In the early 1980s, he was first a Bexar County reserve deputy constable before getting a full-time position with the Hondo Police Department, and then Kirby’s, before signing with UCPD.
Speer said Universal City’s growth, leaders and residents made him feel at home during his stay. He left an impression on officials such as Turner, who said Speer is known for a quick wit, infectious laugh and storytelling skills.
Speer also possessed a personal connection with local business owners, neighbors, his personnel and their families, Turner added.
“Chief Speer is committed, dutiful, ethical, reliable, steadfast and well-respected,” Turner said. “He is a leader among leaders in the law-enforcement profession. Universal City is blessed to have him serve in our community.“
Speer’s tenure was marked by his efforts to modernize the force, including introducing electronic ticket writers, body cameras, vehicle laptops, Wi-Fi hot spots and information-storage systems.
Expansion and attendance at the Universal City Citizens Police Academy and its associated alumni association also increased during Speer’s time.
Then-City Manager Ken Taylor, who promoted Speer to police chief in 2007, praised his budget-management skills.
“I could always count on Chief Speer to end the year well under budget,” Taylor added. “On any given day, he would know the exact balance of his department’s finances. Even more to his credit, he would often suggest ways of utilizing any surplus to aid other city departments.”
Speer said he always sought to emphasize the importance of public service.
“I learned to never forget (whom) you work for,” he said. “I have had a servant’s view about this job. It always has been about (whom) you work for, and that is the citizens.”
Adjusting to the COVID-19 pandemic and ensuring the community adheres to public-health guidelines was his biggest challenge.
“It was certainly nothing we were prepared for, but we’ve done our best,” he said.
Speer also noted 2020 was particularly hard for police, who he said have been negatively portrayed during protests against social injustice.
“Some (officers) may feel it’s not the right thing to be right now,” he added.
As for his successor, Speer looks forward to seeing Siemens’ plans for the department.
Siemens said he wants to expand UCPD’s academy recruitment, plus engagement efforts with the neighborhood and news media.
“The greater law-enforcement community will start to see a larger impact from Universal City,” he added.
Turner gave the newcomer an early vote of confidence.
“Chief Siemens has the knowledge, skills and abilities to be a great leader for the Universal City Police Department, and that his demeanor and temperament is well-suited for our community,” the city manager said.
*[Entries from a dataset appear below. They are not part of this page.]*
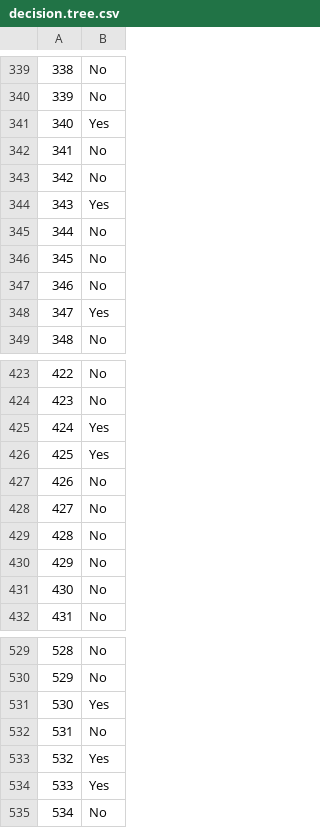
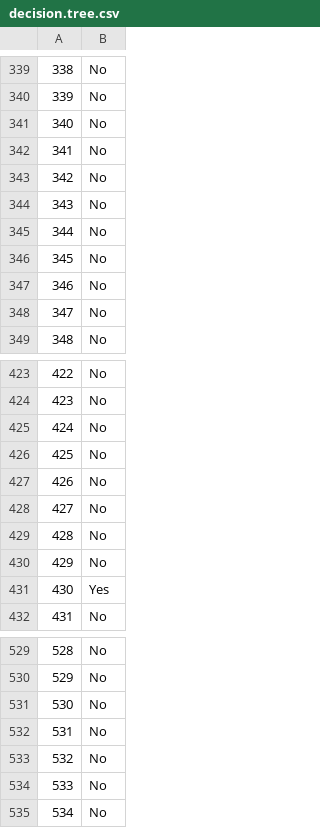
Before and after one commit to nbean5923/Project-3, a CSV file: decision.tree.csv, drawn as a sheet; only a part is shown, gaps mark what is left out; the diff covers the shown part only.

```diff
--- a/decision.tree.csv
+++ b/decision.tree.csv
@@ -340,6 +340,6 @@
 "339","No"
-"340","Yes"
+"340","No"
 "341","No"
 "342","No"
-"343","Yes"
+"343","No"
 "344","No"
@@ -347,3 +347,3 @@
 "346","No"
-"347","Yes"
+"347","No"
 "348","No"
@@ -424,4 +424,4 @@
 "423","No"
-"424","Yes"
-"425","Yes"
+"424","No"
+"425","No"
 "426","No"
@@ -430,3 +430,3 @@
 "429","No"
-"430","No"
+"430","Yes"
 "431","No"
@@ -530,6 +530,6 @@
 "529","No"
-"530","Yes"
+"530","No"
 "531","No"
-"532","Yes"
-"533","Yes"
+"532","No"
+"533","No"
 "534","No"
```
Also changed, not shown: 47 edited cells elsewhere in this file, ann.preds.csv, 3 other files.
In retirement, Speer plans to enjoy his Hill Country cabin, hunting, fishing, woodworking and volunteering with area civic groups.
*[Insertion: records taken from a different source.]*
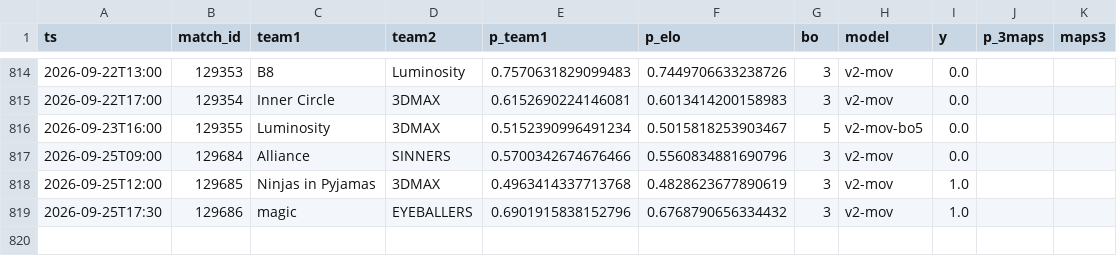
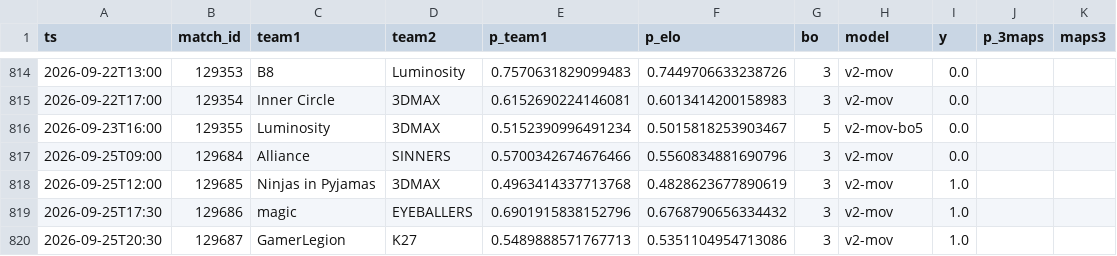
Before and after one commit to azcal/mbm-cs2, a CSV file: logs/graded.csv, drawn as a sheet; only a part is shown, gaps mark what is left out.

```diff
--- a/logs/graded.csv
+++ b/logs/graded.csv
@@ -819 +819,2 @@ ts,match_id,team1,team2,p_team1,p_elo,bo,model,y,p_3maps,maps3
 2026-09-25T17:30,129686,magic,EYEBALLERS,0.6901915838152796,0.6768790656334432,3,v2-mov,1.0,,
+2026-09-25T20:30,129687,GamerLegion,K27,0.5489888571767713,0.5351104954713086,3,v2-mov,1.0,,
```
Also changed, not shown: data/matches.csv, logs/predictions.csv, 3 other files.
“I’ll have trouble finding time to fit in all the things I want to do,” he added.